» **TASK STATEMENT**
Look through the listing and locate every line containing the word "done"; copy those lines.
****************
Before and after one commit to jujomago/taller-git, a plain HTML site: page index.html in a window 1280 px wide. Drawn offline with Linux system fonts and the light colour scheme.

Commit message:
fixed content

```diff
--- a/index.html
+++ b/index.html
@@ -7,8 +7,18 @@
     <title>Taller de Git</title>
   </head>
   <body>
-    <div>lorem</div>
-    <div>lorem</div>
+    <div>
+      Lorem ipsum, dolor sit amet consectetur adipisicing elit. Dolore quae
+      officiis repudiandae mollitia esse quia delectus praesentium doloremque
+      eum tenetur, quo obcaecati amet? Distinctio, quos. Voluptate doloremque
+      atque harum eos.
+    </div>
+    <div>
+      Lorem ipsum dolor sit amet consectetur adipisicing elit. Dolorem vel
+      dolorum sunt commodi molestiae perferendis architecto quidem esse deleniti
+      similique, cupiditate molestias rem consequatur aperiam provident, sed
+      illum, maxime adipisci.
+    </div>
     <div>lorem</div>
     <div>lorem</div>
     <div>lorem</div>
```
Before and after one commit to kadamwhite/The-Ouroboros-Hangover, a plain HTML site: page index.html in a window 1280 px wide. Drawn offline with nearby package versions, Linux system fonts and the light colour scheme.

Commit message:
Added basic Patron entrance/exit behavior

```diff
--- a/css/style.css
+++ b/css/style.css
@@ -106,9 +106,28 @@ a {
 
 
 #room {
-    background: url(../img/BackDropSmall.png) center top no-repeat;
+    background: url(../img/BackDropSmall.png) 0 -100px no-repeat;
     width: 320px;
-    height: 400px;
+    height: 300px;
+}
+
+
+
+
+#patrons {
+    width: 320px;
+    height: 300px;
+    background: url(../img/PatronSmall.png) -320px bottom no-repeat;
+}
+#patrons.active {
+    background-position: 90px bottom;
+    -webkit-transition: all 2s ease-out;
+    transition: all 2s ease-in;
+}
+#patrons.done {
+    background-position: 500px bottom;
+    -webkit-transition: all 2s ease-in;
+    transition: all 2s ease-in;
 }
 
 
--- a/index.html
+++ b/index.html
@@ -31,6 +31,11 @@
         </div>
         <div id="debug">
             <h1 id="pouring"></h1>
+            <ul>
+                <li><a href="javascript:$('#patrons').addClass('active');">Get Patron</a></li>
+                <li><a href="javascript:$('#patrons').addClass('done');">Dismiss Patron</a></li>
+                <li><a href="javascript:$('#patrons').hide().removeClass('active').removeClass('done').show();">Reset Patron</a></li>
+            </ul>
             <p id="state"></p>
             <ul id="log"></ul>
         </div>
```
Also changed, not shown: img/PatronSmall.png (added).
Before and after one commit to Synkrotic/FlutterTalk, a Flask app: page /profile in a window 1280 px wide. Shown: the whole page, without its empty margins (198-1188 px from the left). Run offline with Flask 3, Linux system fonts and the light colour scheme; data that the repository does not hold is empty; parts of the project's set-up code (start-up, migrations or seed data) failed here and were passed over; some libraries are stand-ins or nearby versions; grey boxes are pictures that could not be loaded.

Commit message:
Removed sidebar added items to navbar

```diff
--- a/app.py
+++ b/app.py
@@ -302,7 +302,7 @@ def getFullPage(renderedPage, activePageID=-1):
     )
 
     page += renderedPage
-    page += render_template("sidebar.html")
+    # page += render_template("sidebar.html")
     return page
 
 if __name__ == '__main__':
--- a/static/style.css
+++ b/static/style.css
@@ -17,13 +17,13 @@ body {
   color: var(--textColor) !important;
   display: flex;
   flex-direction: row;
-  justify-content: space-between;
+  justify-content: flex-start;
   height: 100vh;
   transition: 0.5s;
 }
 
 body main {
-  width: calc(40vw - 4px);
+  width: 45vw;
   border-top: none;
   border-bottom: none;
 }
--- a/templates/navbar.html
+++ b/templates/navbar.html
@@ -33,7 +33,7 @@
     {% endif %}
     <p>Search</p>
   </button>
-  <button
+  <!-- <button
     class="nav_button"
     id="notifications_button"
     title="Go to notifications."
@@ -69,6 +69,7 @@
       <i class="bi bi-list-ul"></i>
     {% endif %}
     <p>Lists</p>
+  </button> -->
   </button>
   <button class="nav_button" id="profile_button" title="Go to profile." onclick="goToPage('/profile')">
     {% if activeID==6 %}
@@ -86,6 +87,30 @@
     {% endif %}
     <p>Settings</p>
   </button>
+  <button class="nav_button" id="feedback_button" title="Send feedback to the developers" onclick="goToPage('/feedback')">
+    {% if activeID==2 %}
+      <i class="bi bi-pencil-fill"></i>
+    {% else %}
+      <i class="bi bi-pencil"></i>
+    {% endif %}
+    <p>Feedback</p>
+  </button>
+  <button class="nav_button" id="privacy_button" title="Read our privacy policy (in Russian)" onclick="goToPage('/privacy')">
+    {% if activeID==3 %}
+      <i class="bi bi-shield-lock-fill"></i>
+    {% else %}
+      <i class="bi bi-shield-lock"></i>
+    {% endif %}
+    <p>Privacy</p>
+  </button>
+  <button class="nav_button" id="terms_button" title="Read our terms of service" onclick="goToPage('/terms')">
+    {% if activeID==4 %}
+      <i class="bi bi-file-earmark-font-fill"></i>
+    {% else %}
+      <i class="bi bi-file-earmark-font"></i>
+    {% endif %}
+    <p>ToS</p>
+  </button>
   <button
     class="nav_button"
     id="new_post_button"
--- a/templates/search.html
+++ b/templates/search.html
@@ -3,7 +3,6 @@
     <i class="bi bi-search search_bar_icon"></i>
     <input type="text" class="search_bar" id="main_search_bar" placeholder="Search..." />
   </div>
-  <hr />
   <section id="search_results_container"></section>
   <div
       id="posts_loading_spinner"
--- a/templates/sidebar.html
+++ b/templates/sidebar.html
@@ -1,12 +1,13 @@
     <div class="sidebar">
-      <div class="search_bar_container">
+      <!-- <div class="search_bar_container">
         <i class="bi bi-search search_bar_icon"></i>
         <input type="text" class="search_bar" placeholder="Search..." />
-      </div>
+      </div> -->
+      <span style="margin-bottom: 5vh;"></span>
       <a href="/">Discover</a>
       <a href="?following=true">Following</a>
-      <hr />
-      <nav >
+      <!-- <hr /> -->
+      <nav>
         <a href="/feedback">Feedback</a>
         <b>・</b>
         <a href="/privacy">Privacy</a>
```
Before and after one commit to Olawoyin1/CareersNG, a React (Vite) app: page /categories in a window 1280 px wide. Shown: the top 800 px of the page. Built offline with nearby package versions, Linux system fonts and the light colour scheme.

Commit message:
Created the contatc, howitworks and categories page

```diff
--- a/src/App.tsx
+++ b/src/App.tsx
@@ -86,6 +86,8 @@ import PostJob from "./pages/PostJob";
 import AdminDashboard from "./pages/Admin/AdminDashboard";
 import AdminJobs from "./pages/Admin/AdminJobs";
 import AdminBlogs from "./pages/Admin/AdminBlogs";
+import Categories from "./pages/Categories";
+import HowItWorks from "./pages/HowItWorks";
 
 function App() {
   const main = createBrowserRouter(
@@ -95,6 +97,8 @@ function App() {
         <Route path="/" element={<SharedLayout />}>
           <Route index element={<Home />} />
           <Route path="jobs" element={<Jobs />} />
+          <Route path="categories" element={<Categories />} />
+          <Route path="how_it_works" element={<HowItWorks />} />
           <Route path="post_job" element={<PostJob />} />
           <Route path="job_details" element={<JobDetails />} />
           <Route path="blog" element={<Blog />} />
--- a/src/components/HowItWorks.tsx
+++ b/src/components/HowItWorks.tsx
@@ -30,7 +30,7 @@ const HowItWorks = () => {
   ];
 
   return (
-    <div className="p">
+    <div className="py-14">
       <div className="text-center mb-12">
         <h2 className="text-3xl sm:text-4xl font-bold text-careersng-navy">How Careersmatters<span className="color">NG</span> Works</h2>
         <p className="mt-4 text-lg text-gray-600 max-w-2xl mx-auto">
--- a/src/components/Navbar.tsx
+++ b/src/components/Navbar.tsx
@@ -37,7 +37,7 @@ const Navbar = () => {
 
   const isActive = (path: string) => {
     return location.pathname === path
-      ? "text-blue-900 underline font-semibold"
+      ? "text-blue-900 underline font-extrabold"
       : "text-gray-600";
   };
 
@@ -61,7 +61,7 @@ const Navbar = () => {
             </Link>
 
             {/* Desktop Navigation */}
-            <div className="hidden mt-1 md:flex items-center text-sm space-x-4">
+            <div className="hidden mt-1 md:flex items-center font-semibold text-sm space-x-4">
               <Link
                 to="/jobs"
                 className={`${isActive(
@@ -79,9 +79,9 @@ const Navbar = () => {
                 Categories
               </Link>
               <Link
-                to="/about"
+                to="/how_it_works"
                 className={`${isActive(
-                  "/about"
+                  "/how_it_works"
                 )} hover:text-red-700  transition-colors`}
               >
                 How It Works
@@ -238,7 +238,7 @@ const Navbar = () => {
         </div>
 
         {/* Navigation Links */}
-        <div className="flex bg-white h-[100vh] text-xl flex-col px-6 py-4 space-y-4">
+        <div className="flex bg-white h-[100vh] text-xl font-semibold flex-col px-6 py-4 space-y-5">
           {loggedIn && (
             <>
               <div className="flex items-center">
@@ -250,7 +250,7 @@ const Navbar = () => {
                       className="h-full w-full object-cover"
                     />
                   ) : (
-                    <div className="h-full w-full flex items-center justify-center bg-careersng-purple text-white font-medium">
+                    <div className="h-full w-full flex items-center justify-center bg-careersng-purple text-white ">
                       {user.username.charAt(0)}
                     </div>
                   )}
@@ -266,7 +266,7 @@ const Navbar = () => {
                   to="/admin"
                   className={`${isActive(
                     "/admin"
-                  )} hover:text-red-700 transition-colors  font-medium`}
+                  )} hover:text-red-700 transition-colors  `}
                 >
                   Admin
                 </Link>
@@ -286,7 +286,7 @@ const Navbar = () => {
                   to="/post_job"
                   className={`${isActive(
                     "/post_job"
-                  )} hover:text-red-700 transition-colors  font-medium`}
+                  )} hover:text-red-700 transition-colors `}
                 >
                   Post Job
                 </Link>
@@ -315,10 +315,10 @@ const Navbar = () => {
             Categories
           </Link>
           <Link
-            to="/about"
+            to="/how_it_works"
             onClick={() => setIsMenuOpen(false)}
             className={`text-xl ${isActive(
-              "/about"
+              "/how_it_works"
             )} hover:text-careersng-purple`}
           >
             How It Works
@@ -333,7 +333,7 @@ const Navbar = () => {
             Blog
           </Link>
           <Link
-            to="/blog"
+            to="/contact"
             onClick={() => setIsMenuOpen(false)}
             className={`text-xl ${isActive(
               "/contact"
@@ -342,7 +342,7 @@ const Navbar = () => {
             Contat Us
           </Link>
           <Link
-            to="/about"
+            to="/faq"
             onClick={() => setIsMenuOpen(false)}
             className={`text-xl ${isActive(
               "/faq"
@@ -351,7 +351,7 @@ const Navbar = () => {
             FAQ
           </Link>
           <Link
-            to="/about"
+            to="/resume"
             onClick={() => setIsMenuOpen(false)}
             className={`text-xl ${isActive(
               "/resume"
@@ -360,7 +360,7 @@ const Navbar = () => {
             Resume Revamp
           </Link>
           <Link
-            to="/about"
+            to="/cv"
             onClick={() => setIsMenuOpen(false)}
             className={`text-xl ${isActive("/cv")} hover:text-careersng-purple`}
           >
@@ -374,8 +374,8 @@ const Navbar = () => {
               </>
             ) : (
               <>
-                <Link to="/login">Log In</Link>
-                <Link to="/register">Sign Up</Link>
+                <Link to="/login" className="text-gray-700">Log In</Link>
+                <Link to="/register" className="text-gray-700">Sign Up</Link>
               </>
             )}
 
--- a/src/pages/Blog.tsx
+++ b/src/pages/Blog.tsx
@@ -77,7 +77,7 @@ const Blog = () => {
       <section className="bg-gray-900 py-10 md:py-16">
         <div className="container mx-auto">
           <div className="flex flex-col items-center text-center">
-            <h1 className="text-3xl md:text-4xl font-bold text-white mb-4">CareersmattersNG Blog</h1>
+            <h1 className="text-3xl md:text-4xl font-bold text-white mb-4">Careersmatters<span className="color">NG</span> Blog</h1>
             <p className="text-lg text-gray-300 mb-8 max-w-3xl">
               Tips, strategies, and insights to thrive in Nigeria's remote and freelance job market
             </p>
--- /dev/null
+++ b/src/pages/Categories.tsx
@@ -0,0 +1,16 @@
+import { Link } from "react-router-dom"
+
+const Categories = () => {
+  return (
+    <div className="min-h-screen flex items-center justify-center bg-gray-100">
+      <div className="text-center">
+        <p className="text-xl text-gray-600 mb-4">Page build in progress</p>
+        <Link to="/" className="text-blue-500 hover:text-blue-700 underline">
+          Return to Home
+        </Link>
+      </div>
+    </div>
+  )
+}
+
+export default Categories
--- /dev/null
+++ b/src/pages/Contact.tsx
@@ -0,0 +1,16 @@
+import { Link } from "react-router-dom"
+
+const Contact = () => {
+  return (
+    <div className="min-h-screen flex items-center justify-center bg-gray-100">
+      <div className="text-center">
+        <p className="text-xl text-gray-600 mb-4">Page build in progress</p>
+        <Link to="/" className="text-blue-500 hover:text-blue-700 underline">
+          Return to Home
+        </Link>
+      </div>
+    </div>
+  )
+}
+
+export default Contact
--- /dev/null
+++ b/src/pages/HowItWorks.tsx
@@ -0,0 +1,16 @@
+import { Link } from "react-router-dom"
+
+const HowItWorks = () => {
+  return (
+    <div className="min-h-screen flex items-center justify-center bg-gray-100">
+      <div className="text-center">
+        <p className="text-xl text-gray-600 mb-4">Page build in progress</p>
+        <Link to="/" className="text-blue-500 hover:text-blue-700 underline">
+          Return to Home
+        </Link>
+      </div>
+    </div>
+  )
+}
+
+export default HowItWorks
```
****************
» **RESPONSE**
+#patrons.done {
+                <li><a href="javascript:$('#patrons').addClass('done');">Dismiss Patron</a></li>
+                <li><a href="javascript:$('#patrons').hide().removeClass('active').removeClass('done').show();">Reset Patron</a></li>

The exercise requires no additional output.